**What the task requires**
As the answer, give every line of the records that includes the word "ComputationalIntelligence".

[[ Available records, beginning ]]

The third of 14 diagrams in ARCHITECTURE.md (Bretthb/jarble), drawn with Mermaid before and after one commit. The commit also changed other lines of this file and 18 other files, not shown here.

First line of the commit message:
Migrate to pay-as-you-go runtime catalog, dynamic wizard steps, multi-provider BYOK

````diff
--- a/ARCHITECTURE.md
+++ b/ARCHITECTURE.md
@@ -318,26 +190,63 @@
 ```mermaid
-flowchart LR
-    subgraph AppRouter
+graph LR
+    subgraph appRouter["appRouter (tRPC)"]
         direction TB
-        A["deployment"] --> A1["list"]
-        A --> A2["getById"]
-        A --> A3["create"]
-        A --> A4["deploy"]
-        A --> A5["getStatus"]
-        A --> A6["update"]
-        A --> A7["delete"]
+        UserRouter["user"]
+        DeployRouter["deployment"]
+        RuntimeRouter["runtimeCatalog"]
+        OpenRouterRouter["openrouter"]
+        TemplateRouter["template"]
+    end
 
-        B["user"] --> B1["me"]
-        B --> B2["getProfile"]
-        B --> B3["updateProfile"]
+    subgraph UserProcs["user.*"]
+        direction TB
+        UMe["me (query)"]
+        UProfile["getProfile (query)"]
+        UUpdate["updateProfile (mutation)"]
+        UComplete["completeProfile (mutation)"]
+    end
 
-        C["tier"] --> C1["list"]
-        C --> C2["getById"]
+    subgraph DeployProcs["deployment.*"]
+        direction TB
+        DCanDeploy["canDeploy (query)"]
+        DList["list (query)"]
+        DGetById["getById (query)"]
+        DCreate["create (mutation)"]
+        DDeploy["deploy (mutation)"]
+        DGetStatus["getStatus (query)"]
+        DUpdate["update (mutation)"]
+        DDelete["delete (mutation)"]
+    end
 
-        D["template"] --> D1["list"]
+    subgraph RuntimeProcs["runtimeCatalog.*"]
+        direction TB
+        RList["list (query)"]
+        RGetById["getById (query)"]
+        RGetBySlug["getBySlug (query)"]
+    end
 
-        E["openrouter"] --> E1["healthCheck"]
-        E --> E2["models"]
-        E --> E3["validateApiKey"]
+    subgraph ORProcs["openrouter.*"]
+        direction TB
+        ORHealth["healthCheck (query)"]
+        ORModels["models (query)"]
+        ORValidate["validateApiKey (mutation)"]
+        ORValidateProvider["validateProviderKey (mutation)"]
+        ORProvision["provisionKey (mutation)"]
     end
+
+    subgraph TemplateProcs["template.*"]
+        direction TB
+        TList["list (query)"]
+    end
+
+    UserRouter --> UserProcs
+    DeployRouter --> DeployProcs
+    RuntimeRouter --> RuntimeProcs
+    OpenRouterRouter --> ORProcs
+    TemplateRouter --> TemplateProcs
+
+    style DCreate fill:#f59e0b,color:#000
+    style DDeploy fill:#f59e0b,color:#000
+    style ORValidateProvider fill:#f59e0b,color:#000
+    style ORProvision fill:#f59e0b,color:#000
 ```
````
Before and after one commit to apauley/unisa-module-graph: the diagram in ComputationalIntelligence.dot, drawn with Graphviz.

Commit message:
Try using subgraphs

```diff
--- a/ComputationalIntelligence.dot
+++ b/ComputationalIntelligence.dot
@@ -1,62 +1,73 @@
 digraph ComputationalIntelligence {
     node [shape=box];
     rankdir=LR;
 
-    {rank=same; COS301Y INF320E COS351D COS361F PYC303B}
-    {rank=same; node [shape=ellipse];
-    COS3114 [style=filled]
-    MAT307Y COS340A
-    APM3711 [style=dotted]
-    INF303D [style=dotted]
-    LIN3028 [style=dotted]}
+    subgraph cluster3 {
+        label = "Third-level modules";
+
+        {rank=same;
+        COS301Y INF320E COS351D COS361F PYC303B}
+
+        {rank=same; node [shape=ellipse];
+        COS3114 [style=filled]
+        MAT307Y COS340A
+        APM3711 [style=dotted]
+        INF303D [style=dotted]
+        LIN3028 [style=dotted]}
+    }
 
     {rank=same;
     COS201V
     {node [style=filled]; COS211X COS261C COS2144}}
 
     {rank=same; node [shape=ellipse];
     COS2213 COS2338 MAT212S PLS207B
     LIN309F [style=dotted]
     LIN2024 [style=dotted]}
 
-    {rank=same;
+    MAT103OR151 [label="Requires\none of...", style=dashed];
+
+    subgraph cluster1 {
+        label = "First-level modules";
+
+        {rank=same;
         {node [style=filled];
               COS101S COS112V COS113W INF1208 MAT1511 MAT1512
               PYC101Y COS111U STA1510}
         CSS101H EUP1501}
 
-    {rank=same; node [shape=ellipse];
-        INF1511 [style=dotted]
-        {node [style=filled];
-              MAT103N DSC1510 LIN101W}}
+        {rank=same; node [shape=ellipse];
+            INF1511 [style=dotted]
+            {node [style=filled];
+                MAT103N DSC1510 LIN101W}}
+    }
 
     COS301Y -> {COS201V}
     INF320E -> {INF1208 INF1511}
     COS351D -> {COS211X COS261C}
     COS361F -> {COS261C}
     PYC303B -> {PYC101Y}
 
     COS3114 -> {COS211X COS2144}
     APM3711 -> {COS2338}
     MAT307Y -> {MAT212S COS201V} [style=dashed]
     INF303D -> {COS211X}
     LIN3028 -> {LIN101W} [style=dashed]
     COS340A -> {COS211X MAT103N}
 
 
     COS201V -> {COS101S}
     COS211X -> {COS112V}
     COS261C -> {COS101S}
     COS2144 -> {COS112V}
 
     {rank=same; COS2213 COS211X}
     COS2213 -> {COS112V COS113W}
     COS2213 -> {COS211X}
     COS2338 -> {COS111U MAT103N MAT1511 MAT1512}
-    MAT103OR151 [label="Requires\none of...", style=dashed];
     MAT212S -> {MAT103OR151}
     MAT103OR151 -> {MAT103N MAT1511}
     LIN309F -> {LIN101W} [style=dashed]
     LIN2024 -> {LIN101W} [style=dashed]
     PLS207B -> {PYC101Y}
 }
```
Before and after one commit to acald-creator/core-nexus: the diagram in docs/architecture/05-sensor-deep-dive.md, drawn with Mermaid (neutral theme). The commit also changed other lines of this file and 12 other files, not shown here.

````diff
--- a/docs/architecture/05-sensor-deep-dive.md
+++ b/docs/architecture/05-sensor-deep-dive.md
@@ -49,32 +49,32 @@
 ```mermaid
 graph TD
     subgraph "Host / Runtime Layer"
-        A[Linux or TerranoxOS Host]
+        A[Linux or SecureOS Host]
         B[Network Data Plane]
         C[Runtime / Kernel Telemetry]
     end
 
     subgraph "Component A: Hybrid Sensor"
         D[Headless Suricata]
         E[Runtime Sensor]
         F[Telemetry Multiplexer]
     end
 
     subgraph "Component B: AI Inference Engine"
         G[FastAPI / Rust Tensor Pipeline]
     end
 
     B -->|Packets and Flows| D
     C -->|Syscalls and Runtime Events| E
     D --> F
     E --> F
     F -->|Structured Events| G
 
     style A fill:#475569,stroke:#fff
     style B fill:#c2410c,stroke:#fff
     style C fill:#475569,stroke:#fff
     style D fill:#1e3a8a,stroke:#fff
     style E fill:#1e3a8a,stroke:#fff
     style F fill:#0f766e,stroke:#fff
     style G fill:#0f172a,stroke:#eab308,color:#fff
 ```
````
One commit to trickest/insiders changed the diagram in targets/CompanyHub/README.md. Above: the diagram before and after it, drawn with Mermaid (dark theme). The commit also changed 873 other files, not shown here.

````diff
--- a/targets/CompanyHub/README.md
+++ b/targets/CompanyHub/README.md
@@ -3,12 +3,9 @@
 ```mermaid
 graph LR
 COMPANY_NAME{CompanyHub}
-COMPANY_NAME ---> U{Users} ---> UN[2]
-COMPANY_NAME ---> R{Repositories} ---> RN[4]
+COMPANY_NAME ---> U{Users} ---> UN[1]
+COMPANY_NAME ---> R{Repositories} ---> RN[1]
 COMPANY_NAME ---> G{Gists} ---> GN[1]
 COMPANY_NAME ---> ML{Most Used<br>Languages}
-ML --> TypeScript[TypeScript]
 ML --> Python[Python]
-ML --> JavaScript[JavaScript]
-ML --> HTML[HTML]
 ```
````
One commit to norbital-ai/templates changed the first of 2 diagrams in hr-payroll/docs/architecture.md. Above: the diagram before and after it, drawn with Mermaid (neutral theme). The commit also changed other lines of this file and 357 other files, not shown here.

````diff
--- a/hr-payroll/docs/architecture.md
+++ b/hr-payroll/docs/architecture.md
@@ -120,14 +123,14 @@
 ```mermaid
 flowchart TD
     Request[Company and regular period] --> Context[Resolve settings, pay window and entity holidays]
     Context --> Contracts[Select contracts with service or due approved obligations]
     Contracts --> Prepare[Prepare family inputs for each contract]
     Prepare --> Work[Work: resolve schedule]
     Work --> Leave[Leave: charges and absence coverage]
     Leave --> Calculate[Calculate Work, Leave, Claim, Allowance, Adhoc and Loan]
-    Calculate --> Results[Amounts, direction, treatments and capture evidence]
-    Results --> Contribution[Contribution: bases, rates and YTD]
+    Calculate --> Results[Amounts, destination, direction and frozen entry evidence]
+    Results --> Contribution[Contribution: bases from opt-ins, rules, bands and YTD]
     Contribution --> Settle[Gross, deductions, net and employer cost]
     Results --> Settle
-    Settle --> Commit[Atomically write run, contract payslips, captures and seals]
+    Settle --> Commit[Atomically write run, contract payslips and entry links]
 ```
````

[[ Available records, end ]]

**Expected answer**
Before and after one commit to apauley/unisa-module-graph: the diagram in ComputationalIntelligence.dot, drawn with Graphviz.
--- a/ComputationalIntelligence.dot
+++ b/ComputationalIntelligence.dot
 digraph ComputationalIntelligence {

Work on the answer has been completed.